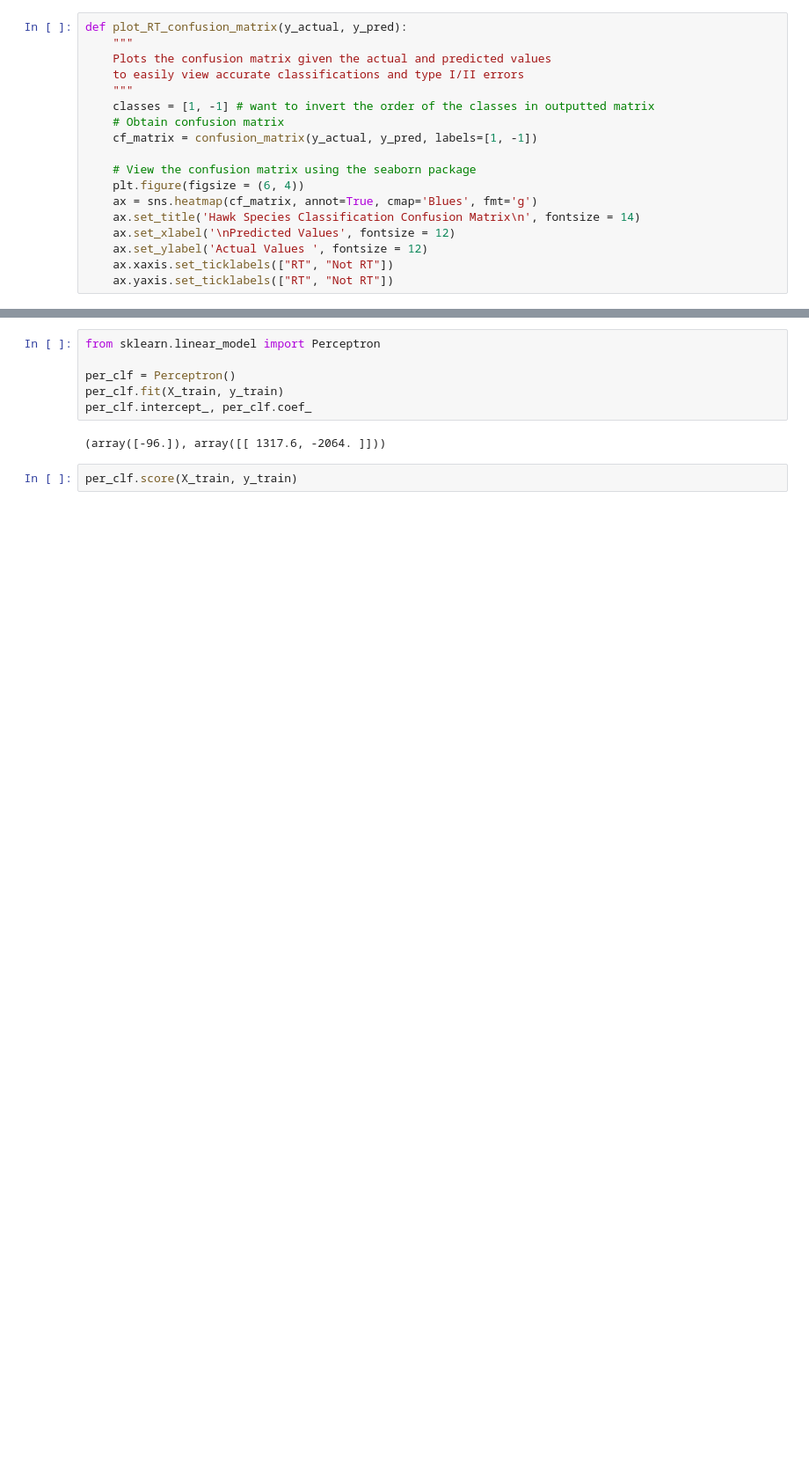
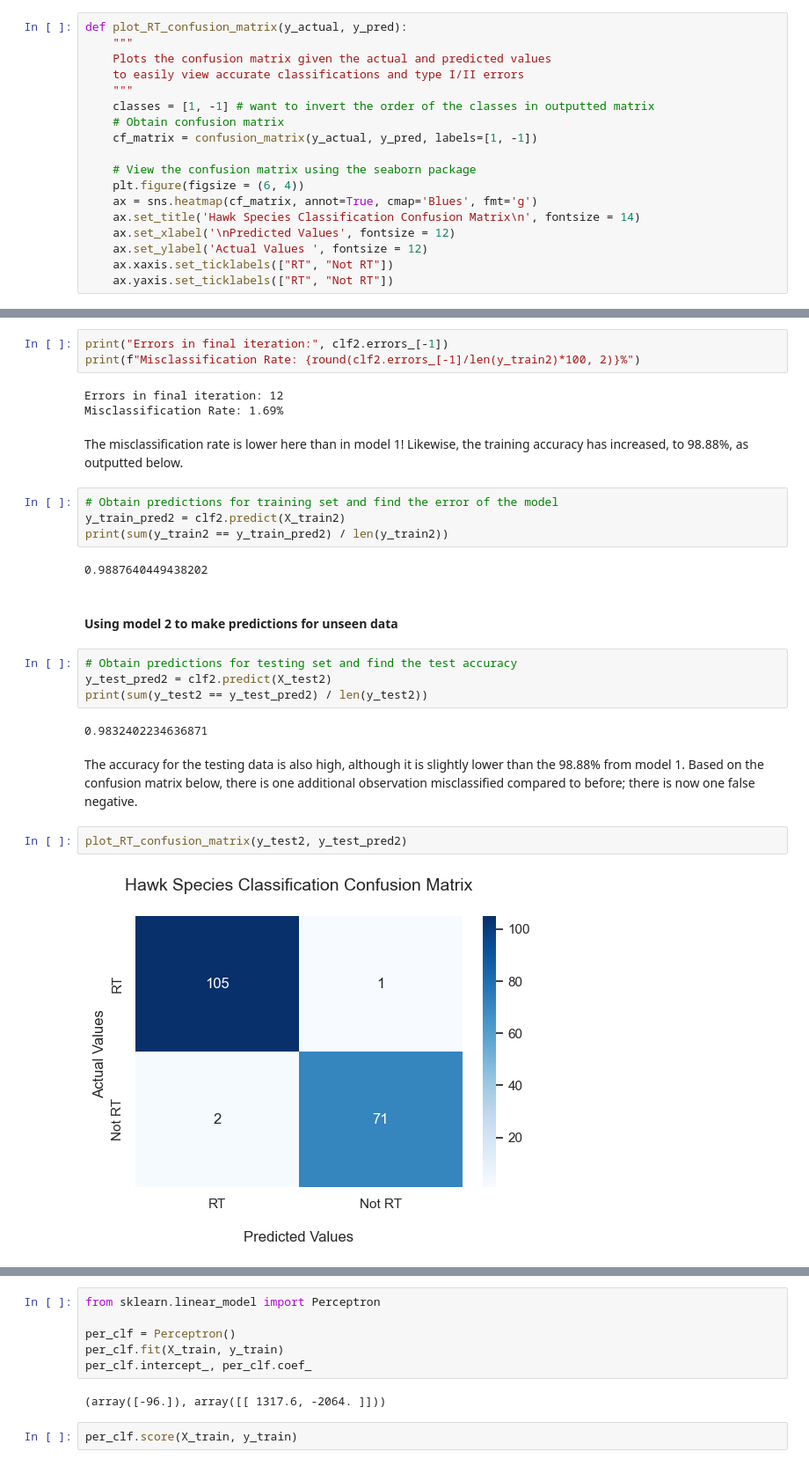
Before and after one commit to kary5678/INDE-577, a Jupyter notebook: supervised-learning/perceptron/perceptron.ipynb, the cells around one changed output, grey strips where cells are left out. Shown at 88% size. Saved outputs shown, nothing was run; the diff lists cells and outputs as text; blank space fills up the shorter version.

```diff
--- a/supervised-learning/perceptron/perceptron.ipynb
+++ b/supervised-learning/perceptron/perceptron.ipynb
@@ -221,0 +296,28 @@ plt.show()
+# %%
+print("Errors in final iteration:", clf2.errors_[-1])
+print(f"Misclassification Rate: {round(clf2.errors_[-1]/len(y_train2)*100, 2)}%")
+# %% [output]
+Errors in final iteration: 12
+Misclassification Rate: 1.69%
+# %% [markdown]
+The misclassification rate is lower here than in model 1! Likewise, the training accuracy has increased, to 98.88%, as outputted below.
+# %%
+# Obtain predictions for training set and find the error of the model
+y_train_pred2 = clf2.predict(X_train2)
+print(sum(y_train2 == y_train_pred2) / len(y_train2))
+# %% [output]
+0.9887640449438202
+# %% [markdown]
+#### Using model 2 to make predictions for unseen data
+# %%
+# Obtain predictions for testing set and find the test accuracy
+y_test_pred2 = clf2.predict(X_test2)
+print(sum(y_test2 == y_test_pred2) / len(y_test2))
+# %% [output]
+0.9832402234636871
+# %% [markdown]
+The accuracy for the testing data is also high, although it is slightly lower than the 98.88% from model 1. Based on the confusion matrix below, there is one additional observation misclassified compared to before; there is now one false negative.
+# %%
+plot_RT_confusion_matrix(y_test2, y_test_pred2)
+# %% [output]
+[figure, added]
```
Also changed, not shown: parts of 23 cells of this notebook.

● ● ●

Assigned task
Using the material above, filter for lines holding "print" and copy each one.

Answer to this problem
+print("Errors in final iteration:", clf2.errors_[-1])
+print(f"Misclassification Rate: {round(clf2.errors_[-1]/len(y_train2)*100, 2)}%")
+print(sum(y_train2 == y_train_pred2) / len(y_train2))
+print(sum(y_test2 == y_test_pred2) / len(y_test2))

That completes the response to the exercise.